Objectives: Severe hypoglycemia is associated with cognitive decline and dementia in older persons with type 2 diabetes. The role of antidiabetic treatments on severe hypoglycemia is unknown in dementia. The aims were to determine the prevalence of severe hypoglycemic events and investigate associations among severe hypoglycemic and specific antidiabetic treatments (classes of oral agents and types of insulin analogs) in a large sample of nursing home patients with diabetes according to dementia status.
Design: Cross-sectional observational study.
Setting: A total of 150 nursing homes across Italy.
Participants: A total of 2258 patients with type 2 diabetes (dementia = 1138, no dementia = 1120).
Measurements: Diagnosis of dementia before nursing home admission. Data were collected regarding functional status, glycemic control, antidiabetic treatments, comorbidities, and biochemical and clinical measurements. Logistic regression models with severe hypoglycemia as the dependent variable were used to test associations with antidiabetic agents.

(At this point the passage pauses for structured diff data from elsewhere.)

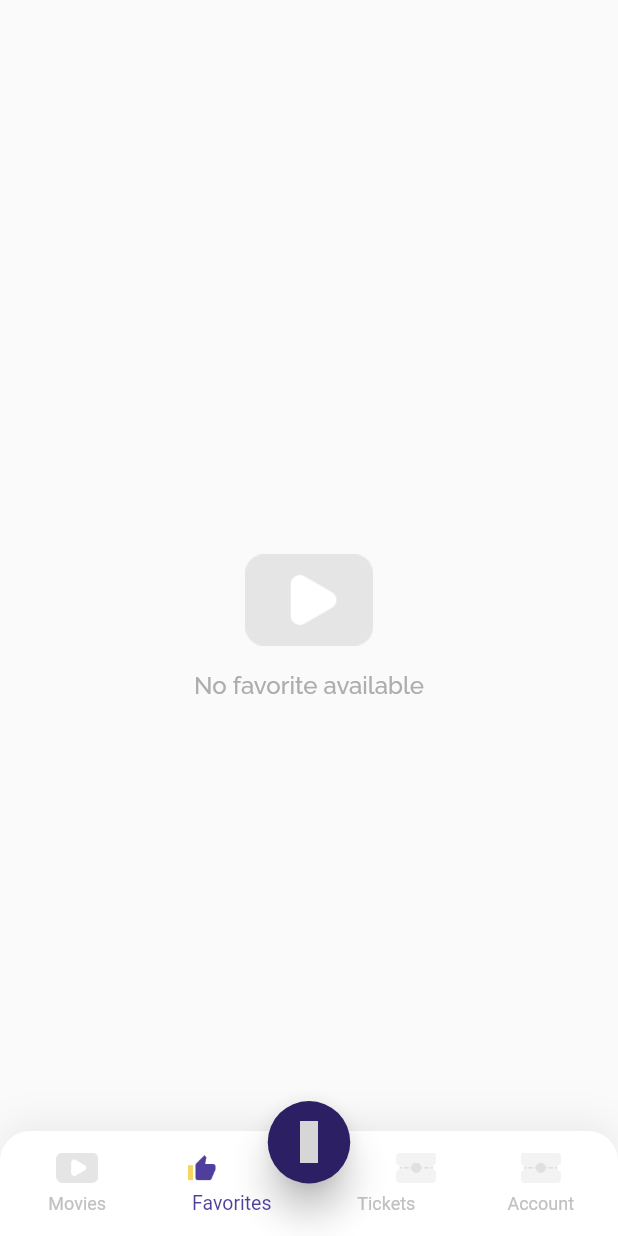
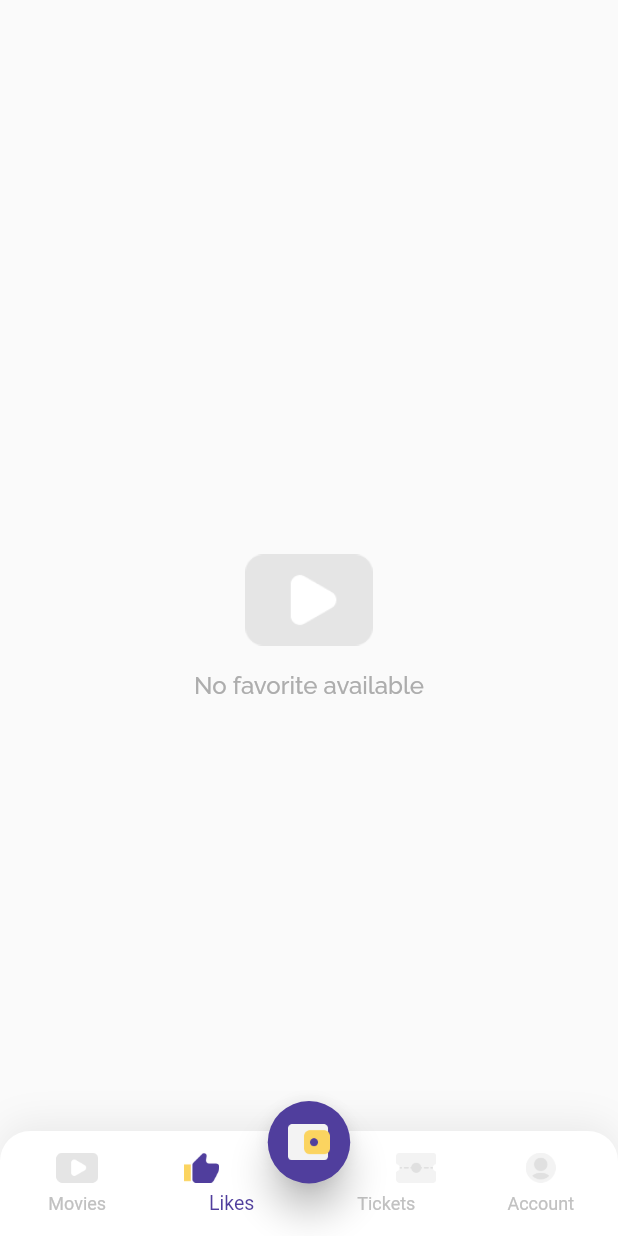
Before and after one commit to anggadarkprince/flutix, a Flutter app: the HomeScreen screen opened directly, on a phone screen of 412 x 824 dp. Run offline on Flutter 3.47's test engine with Material 2 defaults, Android fonts, the phone set to English and light mode, and no system bars; our stand-ins replace cloud_firestore, email_validator, equatable, firebase_auth, firebase_core, firebase_storage and 7 more; accounts and stored records are empty; grey boxes are pictures that could not be loaded.

Commit message:
add icon bottom bar

```diff
--- a/lib/ui/pages/home.dart
+++ b/lib/ui/pages/home.dart
@@ -116,14 +116,14 @@ class _HomeScreenState extends State<HomeScreen> {
                 BottomNavigationBarItem(
                   title: Container(
                     margin: EdgeInsets.only(right: 40),
-                    child: Text("Favorites", style: GoogleFonts.raleway(fontSize: 13, fontWeight: FontWeight.w600))
+                    child: Text("Likes", style: GoogleFonts.raleway(fontSize: 13, fontWeight: FontWeight.w600))
                   ),
                   icon: Container(
                     margin: EdgeInsets.only(bottom: 6, right: 40),
                     height: 20,
                     child: Image.asset((bottomNavBarIndex == 1)
-                      ? "assets/rate.png"
-                      : "assets/ic_tickets_grey.png"
+                      ? "assets/ic_rate.png"
+                      : "assets/ic_rate_grey.png"
                     ),
                   )
                 ),
@@ -147,8 +147,8 @@ class _HomeScreenState extends State<HomeScreen> {
                     margin: EdgeInsets.only(bottom: 6),
                     height: 20,
                     child: Image.asset((bottomNavBarIndex == 3)
-                      ? "assets/ic_drama.png"
-                      : "assets/ic_tickets_grey.png"
+                      ? "assets/ic_profile.png"
+                      : "assets/ic_profile_grey.png"
                     ),
                   )
                 ),
@@ -164,8 +164,8 @@ class _HomeScreenState extends State<HomeScreen> {
             margin: EdgeInsets.only(bottom: 35),
             child: FloatingActionButton(
               elevation: 10,
-              backgroundColor: accentColor1,
-              child: Icon(MdiIcons.walletPlus, color: Colors.white, size: 28),
+              backgroundColor: mainColor,
+              child: Image.asset("assets/ic_wallet_grey.png", width: 28),
               onPressed: () {
                 Navigator.push(context, MaterialPageRoute(builder: (context) => TopUpScreen()));
                 /*
--- a/lib/ui/pages/movie_detail.dart
+++ b/lib/ui/pages/movie_detail.dart
@@ -159,6 +159,7 @@ class _MovieDetailScreenState extends State<MovieDetailScreen> {
       child: (movieDetail != null)
         ? Text(
             movieDetail.genresAndLanguage,
+            textAlign: TextAlign.center,
             style: greyTextFont.copyWith(fontSize: 12, fontWeight: FontWeight.w400),
           )
         : Padding(
```
Also changed, not shown: lib/ui/pages/movie.dart (+4 -4 lines), assets/ic_profile.png (added), assets/ic_profile_grey.png (added), assets/ic_rate.png (added), assets/ic_rate_grey.png (added), assets/ic_wallet_grey.png (added).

Results: Patients had a mean age (SD) of 82 (8) years, body mass index (BMI) of 25.4 (4.8), fasting plasma glucose (FPG) of 7.5 (3.0) mmol/L, postprandial glucose (PPG) of 10.3 (3.6) mmol/L, HbA1c of 7.1% (54 mmol/L), and impairments in activities of daily living (ADLs) of 3.7 (2.1). Severe hypoglycemia was more prevalent in patients with dementia (18%) compared with patients without dementia (8%). Patients with dementia were older, showed greater ADL impairments, greater number of comorbidities, lower FPG, and higher PPG compared with those without dementia. Adjusted logistic regression models in patients with dementia showed that rapid- and long-acting insulin analogs were associated with reduced odds ratio (OR) (OR 0.333; 95% confidence interval [CI] 0.184-0.602; OR 0.248, 95% CI 0.070-0.882, respectively), whereas sulphonylureas and combined metformin + sulphonylurea were associated with increased ORs (OR 8.805, 95% CI 4.260-18.201; OR 6.639; 95% CI 3.273-14.710, respectively) of experiencing severe hypoglycemia. No correlations were found in patients without dementia.
Conclusion: In older nursing home patients with type 2 diabetes, severe hypoglycemia was significantly higher in dementia. Our findings suggest that sulphonylureas should be used with caution, whereas rapid- and long-acting insulin analogs seem safer.
Keywords: Severe hypoglycemia; aging; antidiabetic oral agents; dementia; insulin analogs.
Copyright © 2015 AMDA – The Society for Post-Acute and Long-Term Care Medicine. Published by Elsevier Inc. All rights reserved.